Magnolia uses JUnit 4 and if dynamic mocks are required Mockito (new) for creating unit tests. Before we were using EasyMock for dynamic mocks.
Mockito is a more recent mocking library. We'll not bulk convert existing EasyMock-Tests as this would be to big an effort. Instead we set up the following rules:
- all new tests requiring dynamic mocks use Mockito
- whenever you touch (fix, adapt, complete) an existing test that's using EasyMock: convert it to Mockito
Magnolia Provided Testing Support
In general we try to use the slimmest possible approach in tests. For testing basic functionality that does depend on itself there is no need to use mock objects. We can just test that method functionality straight away.
In cases we need to test objects that depend on other objects and this is where we use mock objects. Beware that they can just return what you want but the code behind won't be executed.
Imagine you need to test something that depends on a repository, well you can 'mock' a repository and it's content without having to create the repository itself.
By doing this you can access to the nodes of you 'fake' repositoy as if it where real. But if you really need to use a real repository you can extend from RepositoryTestCase and use the methods declared in it.
Useful classes included in magnolia-core for building tests:
Here are some of the clases we have for Magnolia testing, you can find more classes in package info.magnolia.test
Set default implementations or instances when IoC can't be used yet.
|MgnlTestCase||Sets up a basic environment for the test, loads beans and modules properties and initializes a mock context as the local context.|
|RepositoryTestCase||Superclass for Tests requiring access to a real jcr repo.|
|MockUtil||Util to create mock objects - especially MockContexts.|
|MockContext||Context where you can add Sessions and set a User|
|MockNode||Mock implementation of a jcr Node|
|MockContent||MockImplemenation of a Content|
What to choose when
Here's a few examples that should help to understand what approach should preferably be used in what situation:
|General Setup||Specifics||Preferred Approach||Example|
|Class under tests operates on JCR Node||few calls to common methods of the Node||MockNode if it supports those calls, Mockito mock else|
|need a simple hierarchy of Nodes||MockNode if it supports those calls, Mockito mock else|
|need a simple hierarchy of Nodes but with several properties||use SessionTestUtil to instantiate MockSession + MockNodes from propertiesStream or String|
|need a complex hierarchy of Nodes, real NodeTypes or issue real queries||use RepositoryTestCase|
A test class should end with
Test. Typically, it will have the exact same name (and package) as the class it tests, with the

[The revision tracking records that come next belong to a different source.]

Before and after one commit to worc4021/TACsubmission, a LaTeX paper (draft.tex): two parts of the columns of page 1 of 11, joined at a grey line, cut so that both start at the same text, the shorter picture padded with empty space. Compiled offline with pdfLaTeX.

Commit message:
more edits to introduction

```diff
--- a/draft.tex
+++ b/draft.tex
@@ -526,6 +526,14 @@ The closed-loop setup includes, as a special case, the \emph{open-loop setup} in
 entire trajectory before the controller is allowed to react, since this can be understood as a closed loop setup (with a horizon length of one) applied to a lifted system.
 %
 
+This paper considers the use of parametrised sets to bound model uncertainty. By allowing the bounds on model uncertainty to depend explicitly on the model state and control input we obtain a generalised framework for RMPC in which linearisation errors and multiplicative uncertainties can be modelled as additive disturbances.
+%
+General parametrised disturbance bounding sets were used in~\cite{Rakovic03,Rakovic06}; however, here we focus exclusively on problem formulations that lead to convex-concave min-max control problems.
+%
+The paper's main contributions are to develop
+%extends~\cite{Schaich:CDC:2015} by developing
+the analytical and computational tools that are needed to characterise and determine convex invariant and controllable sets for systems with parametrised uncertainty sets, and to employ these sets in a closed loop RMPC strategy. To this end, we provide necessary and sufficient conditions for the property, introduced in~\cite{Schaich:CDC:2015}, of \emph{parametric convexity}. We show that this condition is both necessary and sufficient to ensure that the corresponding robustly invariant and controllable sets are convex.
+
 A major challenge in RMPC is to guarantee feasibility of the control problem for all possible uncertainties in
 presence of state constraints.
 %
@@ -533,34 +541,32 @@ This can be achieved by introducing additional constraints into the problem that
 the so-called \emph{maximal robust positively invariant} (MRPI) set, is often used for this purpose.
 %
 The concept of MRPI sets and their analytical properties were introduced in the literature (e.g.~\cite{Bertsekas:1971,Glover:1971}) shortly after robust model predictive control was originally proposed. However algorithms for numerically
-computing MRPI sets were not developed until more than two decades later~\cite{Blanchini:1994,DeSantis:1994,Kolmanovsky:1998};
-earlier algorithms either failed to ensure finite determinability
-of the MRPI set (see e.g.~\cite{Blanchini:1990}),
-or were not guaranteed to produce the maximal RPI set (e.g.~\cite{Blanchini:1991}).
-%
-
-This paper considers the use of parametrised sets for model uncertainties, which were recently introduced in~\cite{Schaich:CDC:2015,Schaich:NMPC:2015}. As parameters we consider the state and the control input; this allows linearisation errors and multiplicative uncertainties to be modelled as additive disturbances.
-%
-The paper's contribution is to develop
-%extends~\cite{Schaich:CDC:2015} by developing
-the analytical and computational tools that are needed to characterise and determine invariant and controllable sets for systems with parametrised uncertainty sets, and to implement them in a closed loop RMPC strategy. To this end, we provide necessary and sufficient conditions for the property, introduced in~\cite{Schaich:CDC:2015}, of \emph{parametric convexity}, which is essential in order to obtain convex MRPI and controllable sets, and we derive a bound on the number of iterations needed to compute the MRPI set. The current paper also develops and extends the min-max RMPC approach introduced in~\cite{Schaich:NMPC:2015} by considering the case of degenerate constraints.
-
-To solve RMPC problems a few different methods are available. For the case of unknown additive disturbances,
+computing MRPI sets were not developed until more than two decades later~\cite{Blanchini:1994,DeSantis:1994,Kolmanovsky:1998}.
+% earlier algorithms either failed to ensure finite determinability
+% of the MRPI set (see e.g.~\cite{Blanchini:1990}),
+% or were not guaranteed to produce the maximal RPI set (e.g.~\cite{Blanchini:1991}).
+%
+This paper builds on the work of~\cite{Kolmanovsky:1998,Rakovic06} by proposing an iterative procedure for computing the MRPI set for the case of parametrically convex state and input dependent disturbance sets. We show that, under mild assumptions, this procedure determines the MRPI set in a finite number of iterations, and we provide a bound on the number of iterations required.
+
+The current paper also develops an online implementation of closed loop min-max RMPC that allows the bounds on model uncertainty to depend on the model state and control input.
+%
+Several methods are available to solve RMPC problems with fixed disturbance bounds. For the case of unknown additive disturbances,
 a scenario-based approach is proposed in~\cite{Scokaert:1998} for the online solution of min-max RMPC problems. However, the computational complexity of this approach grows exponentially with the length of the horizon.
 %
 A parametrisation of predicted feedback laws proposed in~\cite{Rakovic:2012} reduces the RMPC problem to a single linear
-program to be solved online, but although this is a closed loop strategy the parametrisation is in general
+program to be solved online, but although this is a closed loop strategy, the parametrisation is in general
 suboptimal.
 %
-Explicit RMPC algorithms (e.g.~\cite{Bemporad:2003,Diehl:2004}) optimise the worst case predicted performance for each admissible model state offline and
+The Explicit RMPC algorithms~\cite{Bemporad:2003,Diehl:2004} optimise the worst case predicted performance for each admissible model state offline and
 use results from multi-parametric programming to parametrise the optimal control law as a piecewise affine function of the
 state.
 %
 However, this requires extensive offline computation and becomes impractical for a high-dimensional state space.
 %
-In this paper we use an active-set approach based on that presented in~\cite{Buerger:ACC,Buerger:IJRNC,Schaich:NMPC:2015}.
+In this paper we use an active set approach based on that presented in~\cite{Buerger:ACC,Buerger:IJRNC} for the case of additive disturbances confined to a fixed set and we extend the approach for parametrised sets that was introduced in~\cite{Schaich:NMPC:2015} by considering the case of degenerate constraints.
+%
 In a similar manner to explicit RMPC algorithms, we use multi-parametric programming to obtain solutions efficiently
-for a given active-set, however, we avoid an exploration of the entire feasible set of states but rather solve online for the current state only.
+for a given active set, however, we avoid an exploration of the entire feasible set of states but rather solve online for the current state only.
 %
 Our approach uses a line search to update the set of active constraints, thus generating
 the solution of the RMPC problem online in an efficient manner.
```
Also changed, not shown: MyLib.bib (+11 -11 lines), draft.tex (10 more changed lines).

If you’re writing a test class meant to be re-used as a super class for other tests, make it actually
abstract and that should suffice to exclude it from execution. (it would otherwise fail, because it likely has no
@Test methods). Another pattern we've used in the past (but I'd like to get away from it) is suffixing with
Methods: since we’re using jUnit 4, there is no need to prefix method names with
test. Choose a method name that describes what the test asserts. (
Self tests: if you need to test methods of the test class itself (e.g utility methods that the tests use need to be themselves to validate their behaviour), do that in a method called
selfTest(). If there are multiple such test methods, refer to the point above.
If you’re testing a reusable test class, two options:
- don’t suffix it with
TestCase, but just with
Test and use
- if that’s not applicable,
FooBarTestCaseSelfTest might seem a little over the top.
If you're testing an abstract class whose name is prefixed with
Abstract, follow the same conventions. Name it
AbstractFooTest. Add your
@Test methods. If the test class isn't abstract, they'll be executed. Specify in the Javadoc if its meant to be reused for implementing tests for concrete
Foo implementations. If the tests need a concrete an instance of
Foo, implement it as an inner class of your tests and explicitly don't implement the methods that
AbstractFoo doesn't implement and aren't relevant to the test (throw some exception) - this should be very easily generated and maintained by your IDE even if the interface of
In some cases, we also want to test external libraries. In particular, when a certain Magnolia feature relies on a specific behavior of such library, we might want to assert that it indeed does behave the way we think it does, and that it continues on doing so in their future releases. For such cases, selfTest methods can help, but if we’re testing more than that, then we can envision
FooBarLibTest classes (where
FooBar is the class under test, and
LibTest is the suffix) - we’re “testing the libs of FooBar”.
Mock Object: http://en.wikipedia.org/wiki/Mock_object
Mockito Documentation: http://docs.mockito.googlecode.com/hg/latest/org/mockito/Mockito.html
Mockito Examples: http://gojko.net/2009/10/23/mockito-in-six-easy-examples/